The process of proving impairment by drug.

As mentioned above, the proving of impairment beyond may be a very straightforward issue depending on the facts of the case.  If a person admits to being impaired by drug at the time of driving a motor vehicle,  there really is no further proof required if that confession is admitted into evidence and accepted by the Court.  Alas, if life were only so easy for prosecutors.

Most of the time, proving impairment by drug is a matter of collecting circumstantial evidence through a variety of sources.  Some of those sources may be the product of lay person or police evidence, and some of it may take the form of expert evidence.

Non-expert evidence may include:

  • Observations of witnesses or police officers who noticed erratic behaviour and/or driving;
  • The smell of drugs on a person on in close proximity;
  • Observations of consuming what appears to be drugs in the pertinent time periods;
  • etc.

Note that since impairment is something most people are familiar with in their day to day lives, lay people (and non-expert police officers) are permitted to offer their own opinions on whether a person was “impaired” as they saw it.  (R. v. Graat, SCC).  However, this may have limited weight at they are not experts who can offer more reliability in determining such an issue.

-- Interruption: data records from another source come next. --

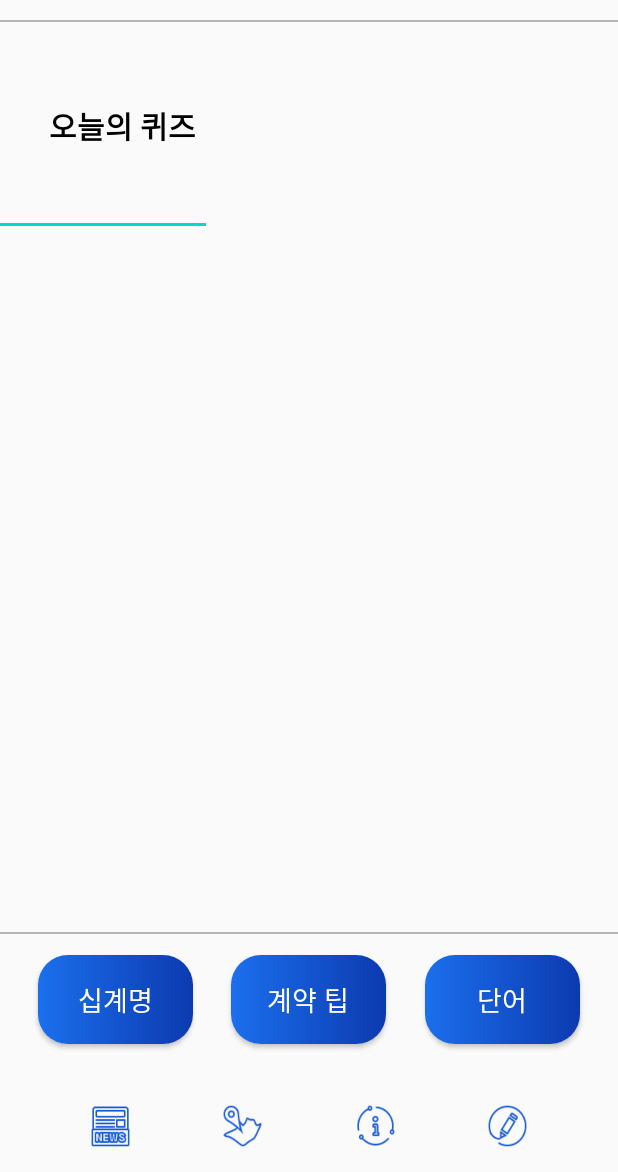
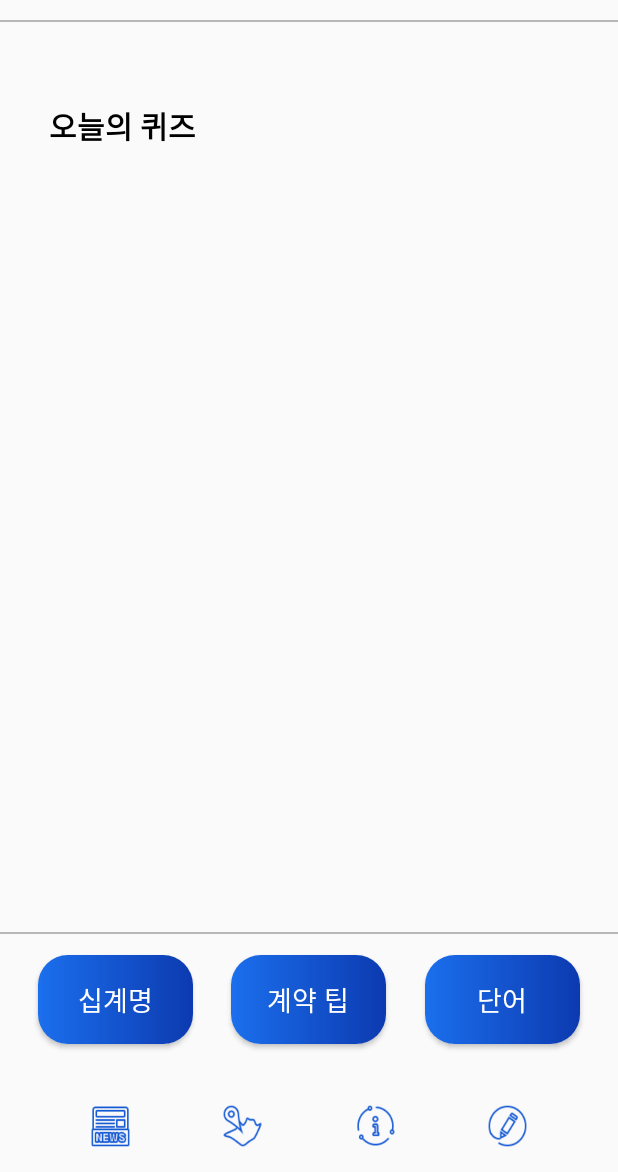
Before and after one commit to hwangyouna03/PocketHome, an Android app: the layout activity_information_word.xml on its own in the app's theme, with its tools: preview values and no code run, on a phone screen of 412 x 824 dp, the part 64-1236 px from its top. Run offline under Robolectric (Android 15) with nearby library versions, the phone set to English and light mode, and no system bars.

Commit message:
fix Information_word files'

```diff
--- a/app/src/main/res/layout/activity_information_word.xml
+++ b/app/src/main/res/layout/activity_information_word.xml
@@ -6,32 +6,29 @@
     android:layout_height="match_parent"
     tools:context=".Information_word">
 
-    <com.google.android.material.tabs.TabLayout
-        android:id="@+id/tab_layout"
-        android:layout_width="match_parent"
-        android:layout_height="wrap_content"
-        android:layout_marginTop="4dp"
+    <!--고정-->
+
+    <androidx.viewpager.widget.ViewPager
+        android:id="@+id/pager"
+        android:layout_width="301dp"
+        android:layout_height="229dp"
+        android:layout_marginStart="19dp"
+        android:layout_marginLeft="19dp"
+        android:layout_marginTop="20dp"
+        android:layout_marginEnd="16dp"
+        android:layout_marginRight="16dp"
         app:layout_constraintEnd_toEndOf="parent"
-        app:layout_constraintHorizontal_bias="0.0"
+        app:layout_constraintHorizontal_bias="0.88"
         app:layout_constraintStart_toStartOf="parent"
         app:layout_constraintTop_toBottomOf="@+id/textView3">
 
-        <com.google.android.material.tabs.TabItem
-            android:layout_width="wrap_content"
+        <com.google.android.material.tabs.TabLayout
+            android:id="@+id/tab_layout"
+            android:layout_width="match_parent"
             android:layout_height="wrap_content" />
 
-        <com.google.android.material.tabs.TabItem
-            android:layout_width="wrap_content"
-            android:layout_height="wrap_content" />
+    </androidx.viewpager.widget.ViewPager>
 
-        <com.google.android.material.tabs.TabItem
-            android:layout_width="wrap_content"
-            android:layout_height="wrap_content" />
-
-
-    </com.google.android.material.tabs.TabLayout>
-
-    <!--고정-->
     <ImageView
         android:id="@+id/imageView"
         android:layout_width="80dp"
@@ -206,30 +203,7 @@
         app:layout_constraintEnd_toEndOf="parent"
         app:layout_constraintStart_toEndOf="@+id/button3" />
 
-    <androidx.viewpager.widget.ViewPager
-        android:id="@+id/viewpager1"
-        android:layout_width="225dp"
-        android:layout_height="156dp"
-        android:layout_marginStart="158dp"
-        android:layout_marginLeft="158dp"
-        android:layout_marginTop="204dp"
-        android:layout_marginEnd="28dp"
-        android:layout_marginRight="28dp"
-        app:layout_constraintEnd_toEndOf="parent"
-        app:layout_constraintStart_toStartOf="parent"
-        app:layout_constraintTop_toTopOf="parent"/>
 
-    <androidx.viewpager.widget.ViewPager
-        android:id="@+id/viewpager"
-        android:layout_width="225dp"
-        android:layout_height="156dp"
-        android:layout_marginTop="204dp"
-        android:layout_marginEnd="148dp"
-        android:layout_marginRight="148dp"
-        app:layout_constraintEnd_toEndOf="parent"
-        app:layout_constraintTop_toTopOf="parent">
-
-    </androidx.viewpager.widget.ViewPager>
 
 
 </androidx.constraintlayout.widget.ConstraintLayout>
```
Also changed, not shown: app/src/main/java/kr/hs/emirim/s2019s40/pockethome1/Information_word.java (+13 -14 lines), app/src/main/java/kr/hs/emirim/s2019s40/pockethome1/PageFragment1.java (added, +20 -0 lines), app/src/main/java/kr/hs/emirim/s2019s40/pockethome1/PageFragment2.java (added, +20 -0 lines), app/src/main/java/kr/hs/emirim/s2019s40/pockethome1/SlidePagerAdapter.java (added, +26 -0 lines).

Expert evidence may include:

  • The report of a Drug Recognition Expert (although, as mentioned above, this is contentious as it is unclear if this is “expert evidence” or only evidence used for the purpose of grounds in obtaining further evidence);
  • A toxicologist;
  • Etc.

The expert evidence is typically introduced through the use of a toxicologist or a report from that expert.  That report would likely indicate what drugs were found in the suspect’s body at the time of the testing.  It would also include what, if any, such drugs might have on a person’s ability to operate a motor vehicle while the drugs were active.  If that impairment coincided with the time the person was operating a motor vehicle, then they may be convicted of the offence(s) charged.

Every piece of evidence serves it purpose in the prosecution of the case.  Ultimately, the Crown prosecutor would ask the Court to consider all relevant and admissible evidence to determine whether or not they have proven that the accused was impaired by drug while (or <3 hours) operating a motor vehicle.  The Crown must convince the Court beyond a reasonable doubt of all essential elements of the offence before any person may be convicted.

Conclusion: A recap on how an impaired by drug case is investigated and prosecuted successfully:

  1. Reasonable suspicion by a police officer of drug in the body of the suspect who has operated a motor vehicle in the past three hours.
  2. Screening (SFST)
  3. Reasonable grounds that a person is impaired by drug
  4. Suspect taken for DRE evaluation
  5. DRE conclusion leads to demand for bodily sample
  6. Bodily sample analyses by toxicologist
  7. Toxicologist provides report that corroborates drug was in the body of suspect and the effects that this drug may have had upon them at the time of driving
  8. Judge can also take into account other observations made by police and witnesses in assessing impairment

Sean Robichaud, Barrister & Solicitor
Call (416) 999-8389 if you have any questions about cases like this or if you are in need of legal assistance.